● Task requirements
Somewhere below, one line contains "the shorter version." and a later line contains "Also changed, not shown: 7 other files.". Output those two lines and everything between them exactly, and nothing else.
---*---
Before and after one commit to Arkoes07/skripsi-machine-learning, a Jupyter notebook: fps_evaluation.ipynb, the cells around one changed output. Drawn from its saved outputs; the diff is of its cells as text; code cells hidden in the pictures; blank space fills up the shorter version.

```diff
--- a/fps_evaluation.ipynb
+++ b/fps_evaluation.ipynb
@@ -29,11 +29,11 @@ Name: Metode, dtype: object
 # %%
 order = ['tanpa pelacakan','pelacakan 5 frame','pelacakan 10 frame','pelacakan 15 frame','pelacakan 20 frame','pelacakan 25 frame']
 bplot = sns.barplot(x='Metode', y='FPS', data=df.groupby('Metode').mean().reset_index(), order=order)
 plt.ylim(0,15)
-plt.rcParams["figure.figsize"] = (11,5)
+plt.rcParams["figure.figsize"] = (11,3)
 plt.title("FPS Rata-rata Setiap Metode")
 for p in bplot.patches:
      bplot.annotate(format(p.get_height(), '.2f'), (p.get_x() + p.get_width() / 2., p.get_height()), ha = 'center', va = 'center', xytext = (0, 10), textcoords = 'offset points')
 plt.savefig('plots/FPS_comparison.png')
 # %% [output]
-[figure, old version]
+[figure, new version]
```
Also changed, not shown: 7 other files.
---*---
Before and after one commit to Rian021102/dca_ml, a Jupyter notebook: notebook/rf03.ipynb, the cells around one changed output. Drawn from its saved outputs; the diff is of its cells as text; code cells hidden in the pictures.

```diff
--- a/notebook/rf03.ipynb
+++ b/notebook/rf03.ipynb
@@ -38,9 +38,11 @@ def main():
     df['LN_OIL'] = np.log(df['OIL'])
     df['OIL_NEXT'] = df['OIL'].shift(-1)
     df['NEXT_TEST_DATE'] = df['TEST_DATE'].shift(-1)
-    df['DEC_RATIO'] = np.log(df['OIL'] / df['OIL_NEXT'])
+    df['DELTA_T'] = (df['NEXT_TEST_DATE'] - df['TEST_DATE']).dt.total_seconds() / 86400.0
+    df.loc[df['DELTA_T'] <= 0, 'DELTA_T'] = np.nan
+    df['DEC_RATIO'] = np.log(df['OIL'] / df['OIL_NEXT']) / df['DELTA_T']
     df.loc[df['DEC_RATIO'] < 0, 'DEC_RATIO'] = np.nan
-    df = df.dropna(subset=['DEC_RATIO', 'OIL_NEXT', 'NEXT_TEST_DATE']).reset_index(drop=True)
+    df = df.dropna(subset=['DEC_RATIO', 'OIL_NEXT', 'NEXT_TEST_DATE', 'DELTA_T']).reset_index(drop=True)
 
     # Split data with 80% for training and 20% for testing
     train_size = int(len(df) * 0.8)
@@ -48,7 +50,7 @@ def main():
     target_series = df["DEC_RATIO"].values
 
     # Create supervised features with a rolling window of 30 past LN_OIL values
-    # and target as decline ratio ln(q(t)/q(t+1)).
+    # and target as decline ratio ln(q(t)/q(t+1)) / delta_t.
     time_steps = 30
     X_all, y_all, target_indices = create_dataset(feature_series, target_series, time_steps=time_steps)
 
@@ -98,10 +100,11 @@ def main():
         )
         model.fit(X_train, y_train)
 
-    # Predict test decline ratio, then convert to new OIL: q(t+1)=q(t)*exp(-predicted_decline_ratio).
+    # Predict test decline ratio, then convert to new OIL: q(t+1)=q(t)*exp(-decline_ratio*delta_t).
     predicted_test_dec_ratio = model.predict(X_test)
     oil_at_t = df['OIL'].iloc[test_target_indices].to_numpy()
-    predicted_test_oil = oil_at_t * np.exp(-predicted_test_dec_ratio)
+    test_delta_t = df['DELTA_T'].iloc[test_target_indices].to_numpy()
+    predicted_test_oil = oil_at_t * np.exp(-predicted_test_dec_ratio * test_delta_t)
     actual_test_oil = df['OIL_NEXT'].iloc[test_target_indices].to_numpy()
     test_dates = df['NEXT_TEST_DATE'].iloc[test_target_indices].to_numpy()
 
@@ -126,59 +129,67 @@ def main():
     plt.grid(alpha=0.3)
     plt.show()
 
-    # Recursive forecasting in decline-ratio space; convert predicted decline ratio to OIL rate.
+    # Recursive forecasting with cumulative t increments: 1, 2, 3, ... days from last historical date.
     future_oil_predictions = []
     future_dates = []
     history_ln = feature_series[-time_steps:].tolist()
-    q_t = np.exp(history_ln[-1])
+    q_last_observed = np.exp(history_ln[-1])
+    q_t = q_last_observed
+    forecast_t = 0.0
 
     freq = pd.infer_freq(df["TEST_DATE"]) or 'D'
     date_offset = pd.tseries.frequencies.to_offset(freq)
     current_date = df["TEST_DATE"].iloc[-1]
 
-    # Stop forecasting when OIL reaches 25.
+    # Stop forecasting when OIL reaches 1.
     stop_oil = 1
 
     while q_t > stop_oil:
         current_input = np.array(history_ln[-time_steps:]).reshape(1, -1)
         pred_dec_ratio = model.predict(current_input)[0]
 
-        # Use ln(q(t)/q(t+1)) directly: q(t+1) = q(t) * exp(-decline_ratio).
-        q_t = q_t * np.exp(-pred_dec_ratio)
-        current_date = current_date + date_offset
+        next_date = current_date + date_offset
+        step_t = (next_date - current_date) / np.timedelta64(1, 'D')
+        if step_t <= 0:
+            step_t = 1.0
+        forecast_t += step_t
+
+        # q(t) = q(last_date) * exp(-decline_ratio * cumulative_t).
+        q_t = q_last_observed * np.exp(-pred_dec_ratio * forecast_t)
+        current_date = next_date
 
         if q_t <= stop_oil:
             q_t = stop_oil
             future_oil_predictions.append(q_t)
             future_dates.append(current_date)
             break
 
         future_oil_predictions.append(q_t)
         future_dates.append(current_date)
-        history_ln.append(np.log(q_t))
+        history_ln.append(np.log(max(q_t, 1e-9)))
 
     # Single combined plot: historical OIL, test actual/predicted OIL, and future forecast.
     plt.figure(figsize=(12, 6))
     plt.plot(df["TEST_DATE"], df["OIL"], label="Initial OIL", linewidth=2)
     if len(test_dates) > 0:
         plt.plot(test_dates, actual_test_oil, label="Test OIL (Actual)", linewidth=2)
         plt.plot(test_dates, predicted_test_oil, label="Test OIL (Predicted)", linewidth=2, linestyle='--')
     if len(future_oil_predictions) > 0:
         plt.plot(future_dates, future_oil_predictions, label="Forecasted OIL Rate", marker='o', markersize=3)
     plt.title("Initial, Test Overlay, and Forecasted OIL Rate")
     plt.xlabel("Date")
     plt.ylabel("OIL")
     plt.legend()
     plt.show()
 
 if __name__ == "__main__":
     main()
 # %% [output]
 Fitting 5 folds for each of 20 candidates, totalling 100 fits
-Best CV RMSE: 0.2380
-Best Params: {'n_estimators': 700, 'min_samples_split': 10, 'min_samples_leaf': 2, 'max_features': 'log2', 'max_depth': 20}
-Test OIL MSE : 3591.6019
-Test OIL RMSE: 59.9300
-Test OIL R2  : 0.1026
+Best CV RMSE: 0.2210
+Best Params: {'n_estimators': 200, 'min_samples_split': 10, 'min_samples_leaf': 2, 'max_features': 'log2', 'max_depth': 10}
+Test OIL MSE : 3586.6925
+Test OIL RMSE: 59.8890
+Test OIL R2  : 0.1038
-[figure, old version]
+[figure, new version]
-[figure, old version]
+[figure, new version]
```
---*---
● Answer space
Before and after one commit to Arkoes07/skripsi-machine-learning, a Jupyter notebook: fps_evaluation.ipynb, the cells around one changed output. Drawn from its saved outputs; the diff is of its cells as text; code cells hidden in the pictures; blank space fills up the shorter version.

```diff
--- a/fps_evaluation.ipynb
+++ b/fps_evaluation.ipynb
@@ -29,11 +29,11 @@ Name: Metode, dtype: object
 # %%
 order = ['tanpa pelacakan','pelacakan 5 frame','pelacakan 10 frame','pelacakan 15 frame','pelacakan 20 frame','pelacakan 25 frame']
 bplot = sns.barplot(x='Metode', y='FPS', data=df.groupby('Metode').mean().reset_index(), order=order)
 plt.ylim(0,15)
-plt.rcParams["figure.figsize"] = (11,5)
+plt.rcParams["figure.figsize"] = (11,3)
 plt.title("FPS Rata-rata Setiap Metode")
 for p in bplot.patches:
      bplot.annotate(format(p.get_height(), '.2f'), (p.get_x() + p.get_width() / 2., p.get_height()), ha = 'center', va = 'center', xytext = (0, 10), textcoords = 'offset points')
 plt.savefig('plots/FPS_comparison.png')
 # %% [output]
-[figure, old version]
+[figure, new version]
```
Also changed, not shown: 7 other files.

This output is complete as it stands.